Records contained in a dataset
···

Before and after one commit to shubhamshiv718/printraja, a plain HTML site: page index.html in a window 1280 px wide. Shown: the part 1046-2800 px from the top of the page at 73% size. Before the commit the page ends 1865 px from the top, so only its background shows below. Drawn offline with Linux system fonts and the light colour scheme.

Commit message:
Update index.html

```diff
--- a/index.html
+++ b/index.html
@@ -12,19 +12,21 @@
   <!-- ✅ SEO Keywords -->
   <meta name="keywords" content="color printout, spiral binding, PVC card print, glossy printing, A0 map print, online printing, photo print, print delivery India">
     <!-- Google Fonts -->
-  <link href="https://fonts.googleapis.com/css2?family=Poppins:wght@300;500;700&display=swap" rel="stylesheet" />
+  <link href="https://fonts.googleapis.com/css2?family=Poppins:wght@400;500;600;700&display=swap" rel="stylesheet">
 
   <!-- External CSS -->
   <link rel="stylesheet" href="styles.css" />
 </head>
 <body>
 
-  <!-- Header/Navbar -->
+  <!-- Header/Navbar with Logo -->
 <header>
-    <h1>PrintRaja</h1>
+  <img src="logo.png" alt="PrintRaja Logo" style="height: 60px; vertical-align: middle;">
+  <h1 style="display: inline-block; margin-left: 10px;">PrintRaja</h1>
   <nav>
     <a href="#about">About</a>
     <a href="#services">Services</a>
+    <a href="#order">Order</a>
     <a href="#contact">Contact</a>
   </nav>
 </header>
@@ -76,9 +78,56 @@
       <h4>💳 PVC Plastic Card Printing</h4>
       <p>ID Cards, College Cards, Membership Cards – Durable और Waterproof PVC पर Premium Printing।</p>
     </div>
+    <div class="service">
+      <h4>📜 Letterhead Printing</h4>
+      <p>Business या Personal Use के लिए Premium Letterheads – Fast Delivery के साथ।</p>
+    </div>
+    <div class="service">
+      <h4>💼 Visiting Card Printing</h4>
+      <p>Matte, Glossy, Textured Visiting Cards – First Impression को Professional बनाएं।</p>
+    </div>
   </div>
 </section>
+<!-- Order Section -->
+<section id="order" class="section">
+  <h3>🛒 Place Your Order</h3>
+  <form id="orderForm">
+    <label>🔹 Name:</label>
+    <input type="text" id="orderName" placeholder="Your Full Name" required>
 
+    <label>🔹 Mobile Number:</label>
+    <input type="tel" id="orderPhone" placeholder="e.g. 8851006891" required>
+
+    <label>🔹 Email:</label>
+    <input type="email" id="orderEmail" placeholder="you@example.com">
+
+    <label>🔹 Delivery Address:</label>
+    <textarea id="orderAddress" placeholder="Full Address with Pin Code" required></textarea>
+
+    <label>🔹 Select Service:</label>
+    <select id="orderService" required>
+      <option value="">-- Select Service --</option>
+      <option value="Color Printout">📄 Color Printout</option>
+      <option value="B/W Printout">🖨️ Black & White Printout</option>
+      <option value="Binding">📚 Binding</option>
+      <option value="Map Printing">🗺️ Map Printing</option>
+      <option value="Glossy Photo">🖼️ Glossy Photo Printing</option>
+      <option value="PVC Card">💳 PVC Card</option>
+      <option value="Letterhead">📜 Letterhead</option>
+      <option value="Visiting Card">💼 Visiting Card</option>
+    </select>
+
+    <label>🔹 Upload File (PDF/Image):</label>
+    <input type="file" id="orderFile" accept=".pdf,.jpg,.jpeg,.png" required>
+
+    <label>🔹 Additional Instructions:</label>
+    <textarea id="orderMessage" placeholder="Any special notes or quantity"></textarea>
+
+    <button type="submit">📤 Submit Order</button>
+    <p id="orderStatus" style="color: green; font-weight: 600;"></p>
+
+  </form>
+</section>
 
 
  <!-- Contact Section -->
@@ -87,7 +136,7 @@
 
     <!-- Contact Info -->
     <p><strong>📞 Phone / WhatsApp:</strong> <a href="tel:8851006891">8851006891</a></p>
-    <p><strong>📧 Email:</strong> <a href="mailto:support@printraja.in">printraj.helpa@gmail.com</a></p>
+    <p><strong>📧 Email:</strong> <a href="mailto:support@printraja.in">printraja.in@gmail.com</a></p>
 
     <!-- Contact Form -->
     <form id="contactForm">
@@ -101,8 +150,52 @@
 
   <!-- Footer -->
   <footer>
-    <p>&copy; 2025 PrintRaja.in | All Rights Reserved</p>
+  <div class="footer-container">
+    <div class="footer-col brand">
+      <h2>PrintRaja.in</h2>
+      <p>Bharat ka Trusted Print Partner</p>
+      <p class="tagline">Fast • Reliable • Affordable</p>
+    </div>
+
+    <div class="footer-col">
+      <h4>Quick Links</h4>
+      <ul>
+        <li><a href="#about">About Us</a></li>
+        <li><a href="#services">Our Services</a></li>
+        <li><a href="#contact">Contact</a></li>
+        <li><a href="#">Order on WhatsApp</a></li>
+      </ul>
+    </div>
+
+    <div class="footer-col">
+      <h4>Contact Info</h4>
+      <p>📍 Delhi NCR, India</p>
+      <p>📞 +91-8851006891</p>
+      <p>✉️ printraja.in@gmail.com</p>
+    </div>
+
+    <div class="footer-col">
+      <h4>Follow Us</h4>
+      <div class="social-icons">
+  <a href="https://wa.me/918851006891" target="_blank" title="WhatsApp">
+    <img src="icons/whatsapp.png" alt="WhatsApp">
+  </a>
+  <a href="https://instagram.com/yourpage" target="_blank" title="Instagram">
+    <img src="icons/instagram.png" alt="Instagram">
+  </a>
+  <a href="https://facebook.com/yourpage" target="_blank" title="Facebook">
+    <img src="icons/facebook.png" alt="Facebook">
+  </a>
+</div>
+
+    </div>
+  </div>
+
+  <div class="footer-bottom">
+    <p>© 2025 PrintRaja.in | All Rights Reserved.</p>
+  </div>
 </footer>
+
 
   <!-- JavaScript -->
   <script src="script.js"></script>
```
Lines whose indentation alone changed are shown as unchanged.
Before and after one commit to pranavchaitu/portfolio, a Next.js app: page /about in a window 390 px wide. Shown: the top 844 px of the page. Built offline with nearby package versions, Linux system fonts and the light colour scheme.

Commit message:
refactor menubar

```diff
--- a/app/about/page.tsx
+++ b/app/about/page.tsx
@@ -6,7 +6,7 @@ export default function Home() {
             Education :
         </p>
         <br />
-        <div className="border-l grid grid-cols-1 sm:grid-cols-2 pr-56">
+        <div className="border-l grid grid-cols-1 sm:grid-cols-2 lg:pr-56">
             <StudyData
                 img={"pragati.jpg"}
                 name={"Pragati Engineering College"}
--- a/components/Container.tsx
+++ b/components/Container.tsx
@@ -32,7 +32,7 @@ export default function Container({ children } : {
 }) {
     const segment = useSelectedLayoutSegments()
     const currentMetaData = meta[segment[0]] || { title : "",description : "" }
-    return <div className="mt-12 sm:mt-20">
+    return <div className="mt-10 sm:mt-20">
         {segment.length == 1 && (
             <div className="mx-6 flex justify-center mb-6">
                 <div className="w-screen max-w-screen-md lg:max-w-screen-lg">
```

···

### YOUR GOAL:
Your answer should be the data above, retyped in full and unaltered.

### THE COMPLETED TASK:
Before and after one commit to shubhamshiv718/printraja, a plain HTML site: page index.html in a window 1280 px wide. Shown: the part 1046-2800 px from the top of the page at 73% size. Before the commit the page ends 1865 px from the top, so only its background shows below. Drawn offline with Linux system fonts and the light colour scheme.

Commit message:
Update index.html

```diff
--- a/index.html
+++ b/index.html
@@ -12,19 +12,21 @@
   <!-- ✅ SEO Keywords -->
   <meta name="keywords" content="color printout, spiral binding, PVC card print, glossy printing, A0 map print, online printing, photo print, print delivery India">
     <!-- Google Fonts -->
-  <link href="https://fonts.googleapis.com/css2?family=Poppins:wght@300;500;700&display=swap" rel="stylesheet" />
+  <link href="https://fonts.googleapis.com/css2?family=Poppins:wght@400;500;600;700&display=swap" rel="stylesheet">
 
   <!-- External CSS -->
   <link rel="stylesheet" href="styles.css" />
 </head>
 <body>
 
-  <!-- Header/Navbar -->
+  <!-- Header/Navbar with Logo -->
 <header>
-    <h1>PrintRaja</h1>
+  <img src="logo.png" alt="PrintRaja Logo" style="height: 60px; vertical-align: middle;">
+  <h1 style="display: inline-block; margin-left: 10px;">PrintRaja</h1>
   <nav>
     <a href="#about">About</a>
     <a href="#services">Services</a>
+    <a href="#order">Order</a>
     <a href="#contact">Contact</a>
   </nav>
 </header>
@@ -76,9 +78,56 @@
       <h4>💳 PVC Plastic Card Printing</h4>
       <p>ID Cards, College Cards, Membership Cards – Durable और Waterproof PVC पर Premium Printing।</p>
     </div>
+    <div class="service">
+      <h4>📜 Letterhead Printing</h4>
+      <p>Business या Personal Use के लिए Premium Letterheads – Fast Delivery के साथ।</p>
+    </div>
+    <div class="service">
+      <h4>💼 Visiting Card Printing</h4>
+      <p>Matte, Glossy, Textured Visiting Cards – First Impression को Professional बनाएं।</p>
+    </div>
   </div>
 </section>
+<!-- Order Section -->
+<section id="order" class="section">
+  <h3>🛒 Place Your Order</h3>
+  <form id="orderForm">
+    <label>🔹 Name:</label>
+    <input type="text" id="orderName" placeholder="Your Full Name" required>
 
+    <label>🔹 Mobile Number:</label>
+    <input type="tel" id="orderPhone" placeholder="e.g. 8851006891" required>
+
+    <label>🔹 Email:</label>
+    <input type="email" id="orderEmail" placeholder="you@example.com">
+
+    <label>🔹 Delivery Address:</label>
+    <textarea id="orderAddress" placeholder="Full Address with Pin Code" required></textarea>
+
+    <label>🔹 Select Service:</label>
+    <select id="orderService" required>
+      <option value="">-- Select Service --</option>
+      <option value="Color Printout">📄 Color Printout</option>
+      <option value="B/W Printout">🖨️ Black & White Printout</option>
+      <option value="Binding">📚 Binding</option>
+      <option value="Map Printing">🗺️ Map Printing</option>
+      <option value="Glossy Photo">🖼️ Glossy Photo Printing</option>
+      <option value="PVC Card">💳 PVC Card</option>
+      <option value="Letterhead">📜 Letterhead</option>
+      <option value="Visiting Card">💼 Visiting Card</option>
+    </select>
+
+    <label>🔹 Upload File (PDF/Image):</label>
+    <input type="file" id="orderFile" accept=".pdf,.jpg,.jpeg,.png" required>
+
+    <label>🔹 Additional Instructions:</label>
+    <textarea id="orderMessage" placeholder="Any special notes or quantity"></textarea>
+
+    <button type="submit">📤 Submit Order</button>
+    <p id="orderStatus" style="color: green; font-weight: 600;"></p>
+
+  </form>
+</section>
 
 
  <!-- Contact Section -->
@@ -87,7 +136,7 @@
 
     <!-- Contact Info -->
     <p><strong>📞 Phone / WhatsApp:</strong> <a href="tel:8851006891">8851006891</a></p>
-    <p><strong>📧 Email:</strong> <a href="mailto:support@printraja.in">printraj.helpa@gmail.com</a></p>
+    <p><strong>📧 Email:</strong> <a href="mailto:support@printraja.in">printraja.in@gmail.com</a></p>
 
     <!-- Contact Form -->
     <form id="contactForm">
@@ -101,8 +150,52 @@
 
   <!-- Footer -->
   <footer>
-    <p>&copy; 2025 PrintRaja.in | All Rights Reserved</p>
+  <div class="footer-container">
+    <div class="footer-col brand">
+      <h2>PrintRaja.in</h2>
+      <p>Bharat ka Trusted Print Partner</p>
+      <p class="tagline">Fast • Reliable • Affordable</p>
+    </div>
+
+    <div class="footer-col">
+      <h4>Quick Links</h4>
+      <ul>
+        <li><a href="#about">About Us</a></li>
+        <li><a href="#services">Our Services</a></li>
+        <li><a href="#contact">Contact</a></li>
+        <li><a href="#">Order on WhatsApp</a></li>
+      </ul>
+    </div>
+
+    <div class="footer-col">
+      <h4>Contact Info</h4>
+      <p>📍 Delhi NCR, India</p>
+      <p>📞 +91-8851006891</p>
+      <p>✉️ printraja.in@gmail.com</p>
+    </div>
+
+    <div class="footer-col">
+      <h4>Follow Us</h4>
+      <div class="social-icons">
+  <a href="https://wa.me/918851006891" target="_blank" title="WhatsApp">
+    <img src="icons/whatsapp.png" alt="WhatsApp">
+  </a>
+  <a href="https://instagram.com/yourpage" target="_blank" title="Instagram">
+    <img src="icons/instagram.png" alt="Instagram">
+  </a>
+  <a href="https://facebook.com/yourpage" target="_blank" title="Facebook">
+    <img src="icons/facebook.png" alt="Facebook">
+  </a>
+</div>
+
+    </div>
+  </div>
+
+  <div class="footer-bottom">
+    <p>© 2025 PrintRaja.in | All Rights Reserved.</p>
+  </div>
 </footer>
+
 
   <!-- JavaScript -->
   <script src="script.js"></script>
```
Lines whose indentation alone changed are shown as unchanged.
Before and after one commit to pranavchaitu/portfolio, a Next.js app: page /about in a window 390 px wide. Shown: the top 844 px of the page. Built offline with nearby package versions, Linux system fonts and the light colour scheme.

Commit message:
refactor menubar

```diff
--- a/app/about/page.tsx
+++ b/app/about/page.tsx
@@ -6,7 +6,7 @@ export default function Home() {
             Education :
         </p>
         <br />
-        <div className="border-l grid grid-cols-1 sm:grid-cols-2 pr-56">
+        <div className="border-l grid grid-cols-1 sm:grid-cols-2 lg:pr-56">
             <StudyData
                 img={"pragati.jpg"}
                 name={"Pragati Engineering College"}
--- a/components/Container.tsx
+++ b/components/Container.tsx
@@ -32,7 +32,7 @@ export default function Container({ children } : {
 }) {
     const segment = useSelectedLayoutSegments()
     const currentMetaData = meta[segment[0]] || { title : "",description : "" }
-    return <div className="mt-12 sm:mt-20">
+    return <div className="mt-10 sm:mt-20">
         {segment.length == 1 && (
             <div className="mx-6 flex justify-center mb-6">
                 <div className="w-screen max-w-screen-md lg:max-w-screen-lg">
```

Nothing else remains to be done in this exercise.